Materials provided:

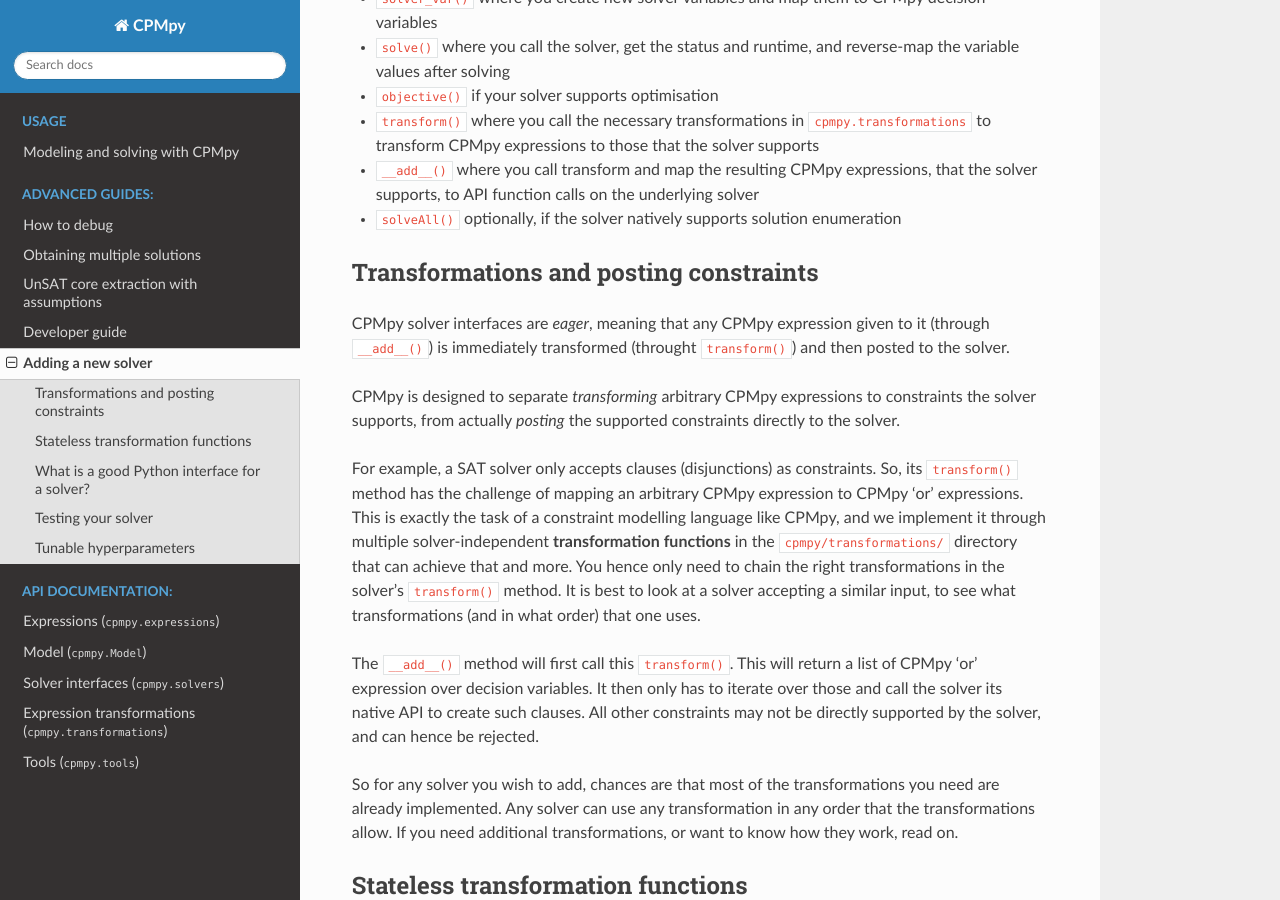
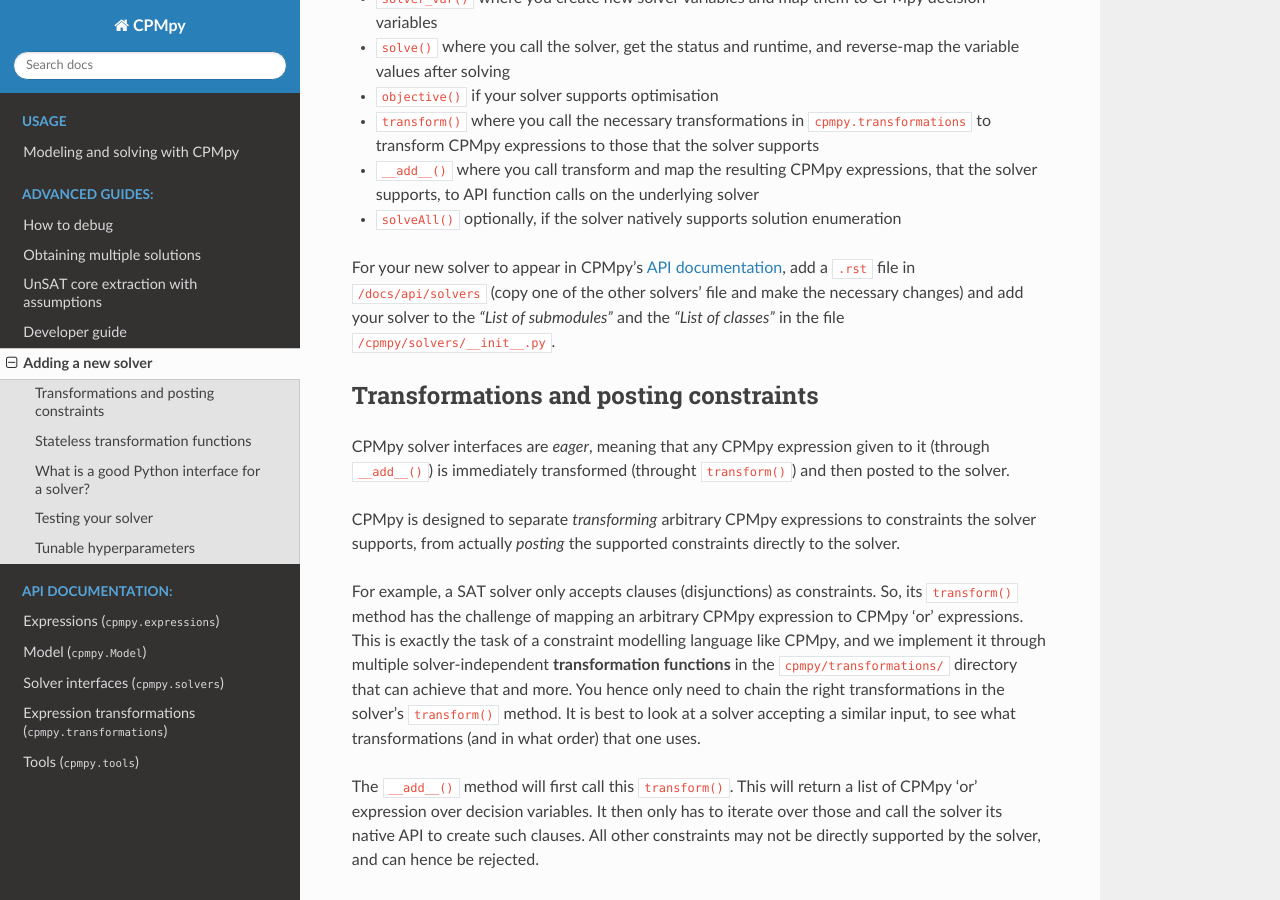
Before and after one commit to CPMpy/cpmpy, a Sphinx documentation site: the page built from docs/adding_solver.md, in a window 1280 px wide and 900 px high, scrolled down 488 px. Built offline with Sphinx 7.4.7 and the Read the Docs theme 3.1.0, drawn with Linux system fonts in a browser that asks for light colours; pages that are not in the unit, such as notebooks, are missing from menus.

Commit message:
Add instructions for docs to "Adding a new solver"

```diff
--- a/docs/adding_solver.md
+++ b/docs/adding_solver.md
@@ -14,6 +14,8 @@ Implementing the template consists of the following parts:
   * `transform()` where you call the necessary transformations in `cpmpy.transformations` to transform CPMpy expressions to those that the solver supports
   * `__add__()` where you call transform and map the resulting CPMpy expressions, that the solver supports, to API function calls on the underlying solver
   * `solveAll()` optionally, if the solver natively supports solution enumeration
+
+For your new solver to appear in CPMpy's [API documentation](./api/solvers.rst), add a `.rst` file in ``/docs/api/solvers`` (copy one of the other solvers' file and make the necessary changes) and add your solver to the *"List of submodules"* and the *"List of classes"* in the file ``/cpmpy/solvers/__init__.py``.
 
 ## Transformations and posting constraints
 
```
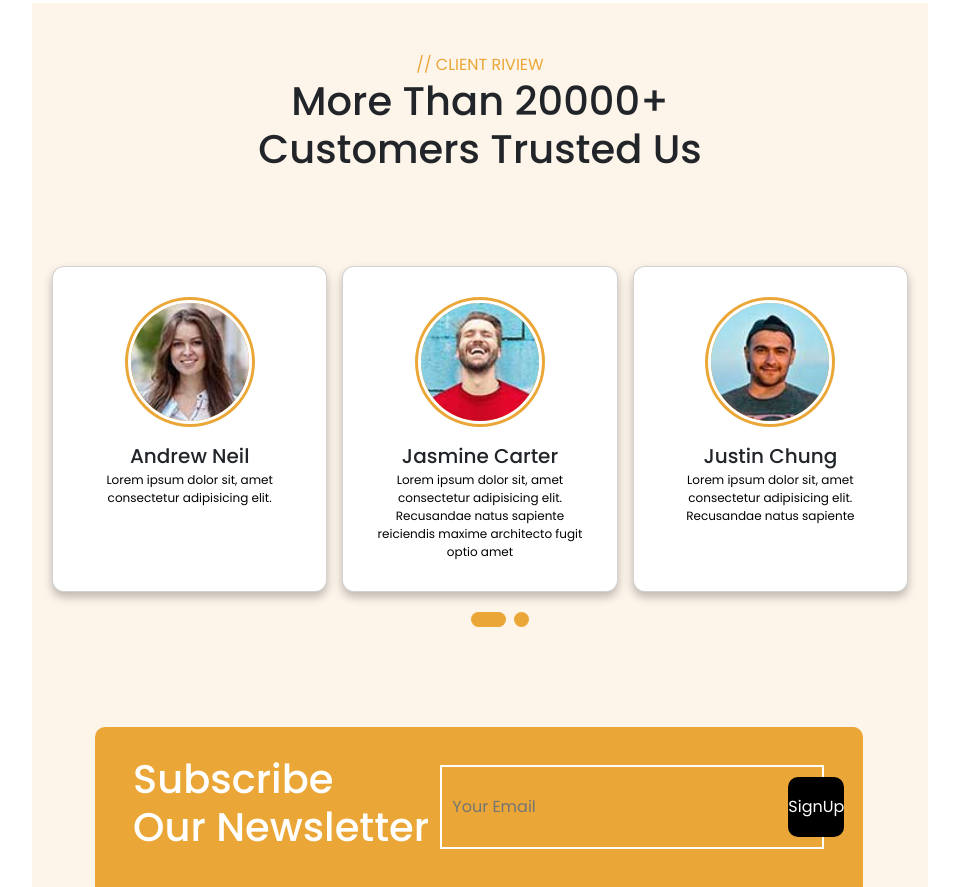
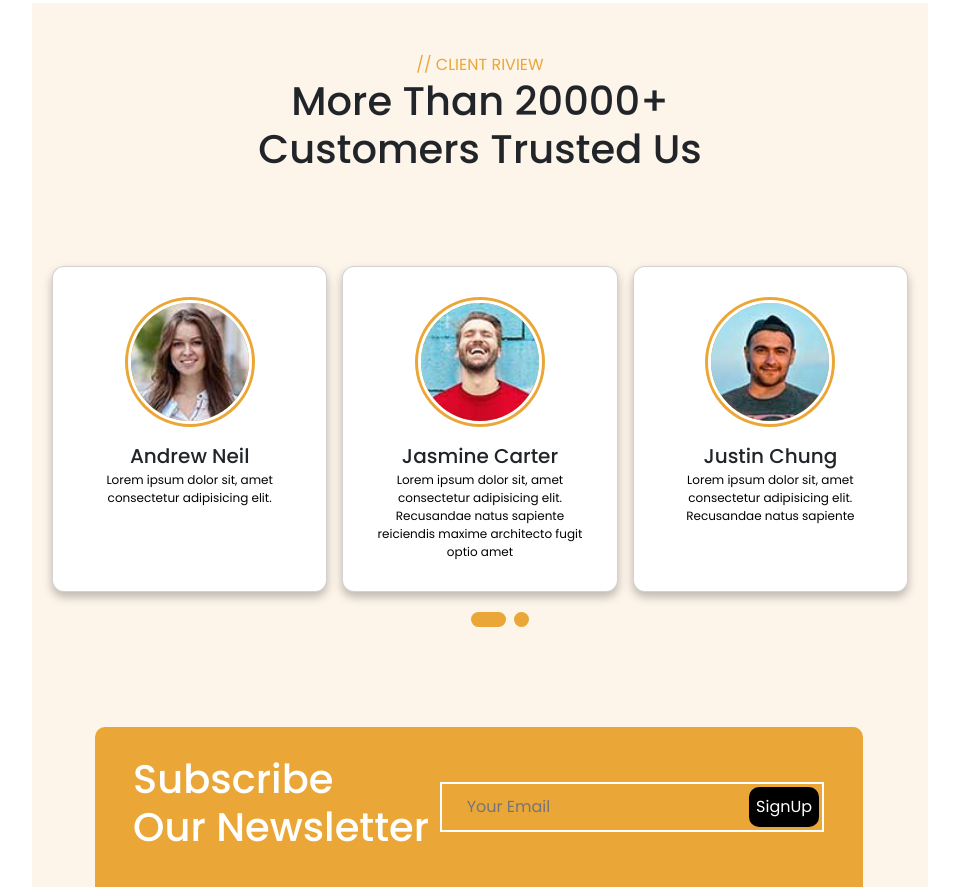
Before and after one commit to VitorLucas44/KadKer_Vitor, a website: page index.html in a window 1280 px wide. Shown: the part 4766-5653 px from the top of the page, without its empty margins (160-1119 px from the left). Drawn offline with nearby package versions, Linux system fonts and the light colour scheme.

```diff
--- a/public/sass/style.sass
+++ b/public/sass/style.sass
@@ -468,14 +468,15 @@
                     background-color: #eaa737
                     color: #827c6c
                     border: none
-                    margin: 10px
+                    margin: 3px
+                    width: 100%
                 button
                     border: none
                     background-color: black
                     color: white
                     border-radius: 10px
                     width: 90px
-                    height: 60px
-                    margin: 10px
+                    height: 40px
+                    margin: 3px
             h1
                 margin-left: 5%
```
Also changed, not shown: index.html (+1 -1 lines), public/css/style.css, 1 other file.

Action item: Out of the data above, return each line where the word "CPMpy" can be found.

Expected output:
Before and after one commit to CPMpy/cpmpy, a Sphinx documentation site: the page built from docs/adding_solver.md, in a window 1280 px wide and 900 px high, scrolled down 488 px. Built offline with Sphinx 7.4.7 and the Read the Docs theme 3.1.0, drawn with Linux system fonts in a browser that asks for light colours; pages that are not in the unit, such as notebooks, are missing from menus.
   * `transform()` where you call the necessary transformations in `cpmpy.transformations` to transform CPMpy expressions to those that the solver supports
   * `__add__()` where you call transform and map the resulting CPMpy expressions, that the solver supports, to API function calls on the underlying solver
+For your new solver to appear in CPMpy's [API documentation](./api/solvers.rst), add a `.rst` file in ``/docs/api/solvers`` (copy one of the other solvers' file and make the necessary changes) and add your solver to the *"List of submodules"* and the *"List of classes"* in the file ``/cpmpy/solvers/__init__.py``.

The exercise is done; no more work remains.